--- Task input ---
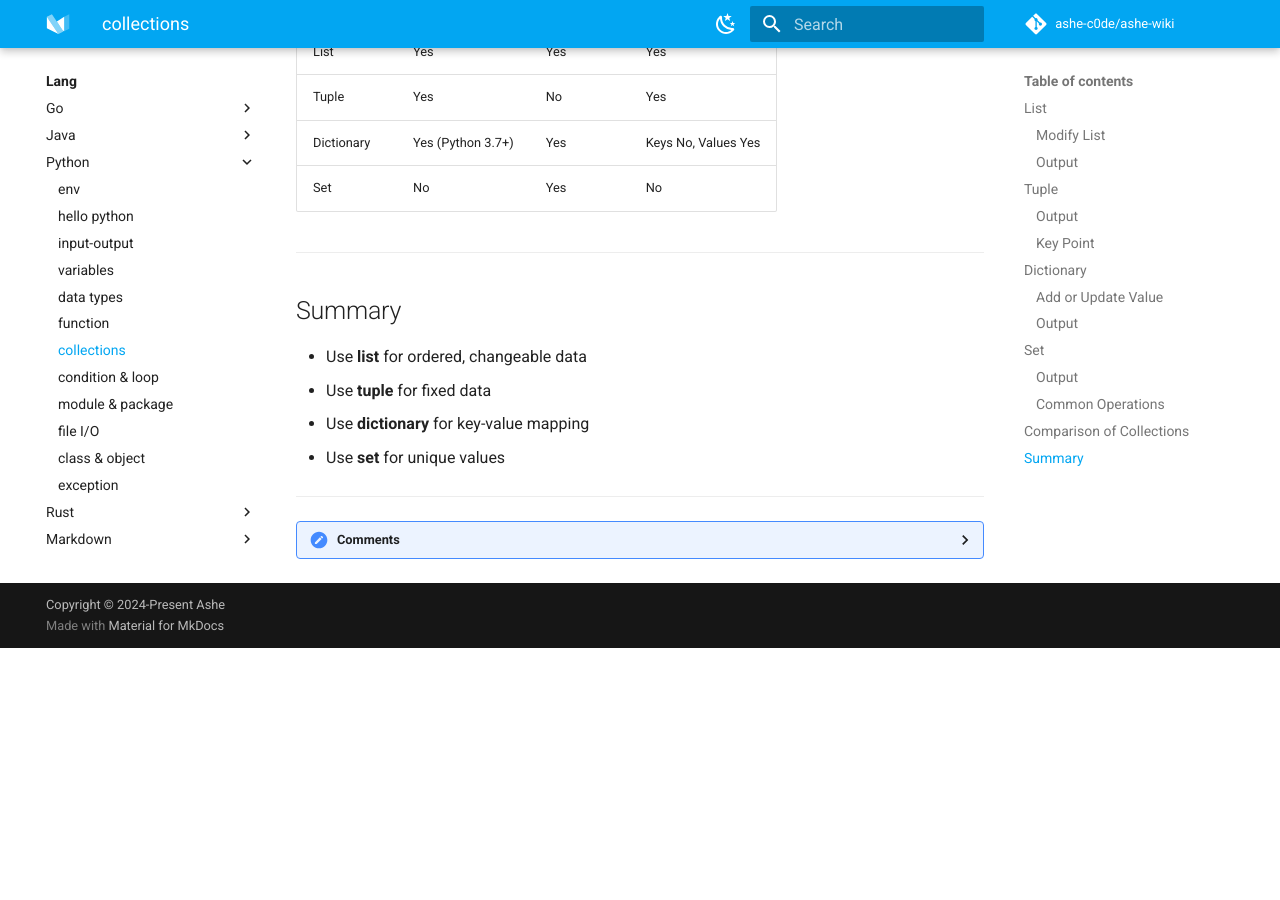
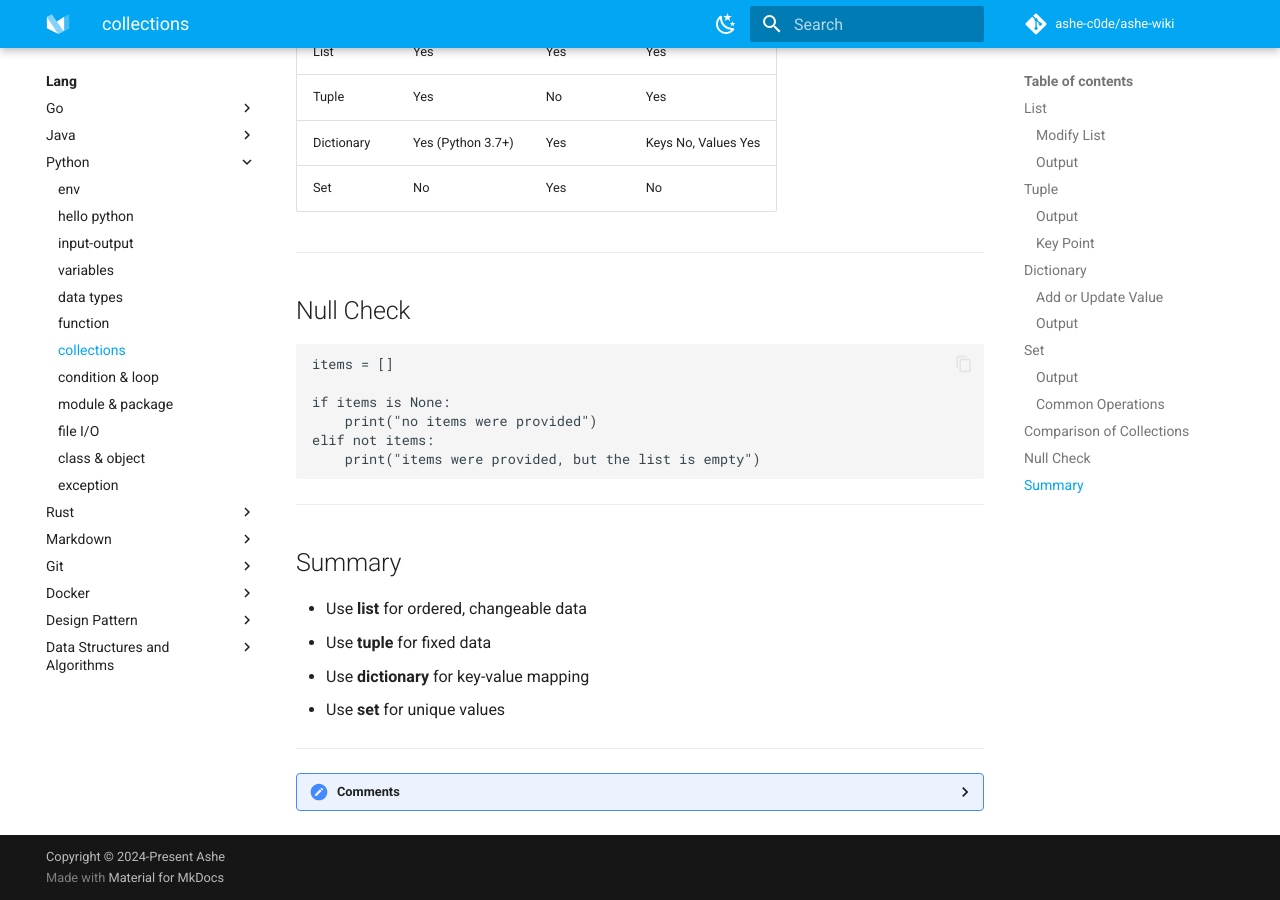
Before and after one commit to ashe-c0de/ashe-wiki, an MkDocs documentation site: the page built from docs/lang/python/collections.md, in a window 1280 px wide and 900 px high, scrolled down 2868 px. Built offline with MkDocs 1.6.1 and Material for MkDocs 9.7.7, drawn with Linux system fonts in a browser that asks for light colours; comment, search, counter and statistics services are not loaded; old or Windows-style settings are respelled for this version of MkDocs; before the commit the page ends 3516 px from its top, so only the background shows below that.

Commit message:
Update collections.md

````diff
--- a/docs/lang/python/collections.md
+++ b/docs/lang/python/collections.md
@@ -136,6 +136,19 @@ print(a - b)  # Difference
 
 ---
 
+## Null Check
+
+```
+items = []
+
+if items is None:
+    print("no items were provided")
+elif not items:
+    print("items were provided, but the list is empty")
+```
+
+---
+
 ## Summary
 
 * Use **list** for ordered, changeable data
````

--- What the task requires ---
Output the listing exactly. Leave out any image.

--- Output ---
Before and after one commit to ashe-c0de/ashe-wiki, an MkDocs documentation site: the page built from docs/lang/python/collections.md, in a window 1280 px wide and 900 px high, scrolled down 2868 px. Built offline with MkDocs 1.6.1 and Material for MkDocs 9.7.7, drawn with Linux system fonts in a browser that asks for light colours; comment, search, counter and statistics services are not loaded; old or Windows-style settings are respelled for this version of MkDocs; before the commit the page ends 3516 px from its top, so only the background shows below that.

Commit message:
Update collections.md

````diff
--- a/docs/lang/python/collections.md
+++ b/docs/lang/python/collections.md
@@ -136,6 +136,19 @@ print(a - b)  # Difference
 
 ---
 
+## Null Check
+
+```
+items = []
+
+if items is None:
+    print("no items were provided")
+elif not items:
+    print("items were provided, but the list is empty")
+```
+
+---
+
 ## Summary
 
 * Use **list** for ordered, changeable data
````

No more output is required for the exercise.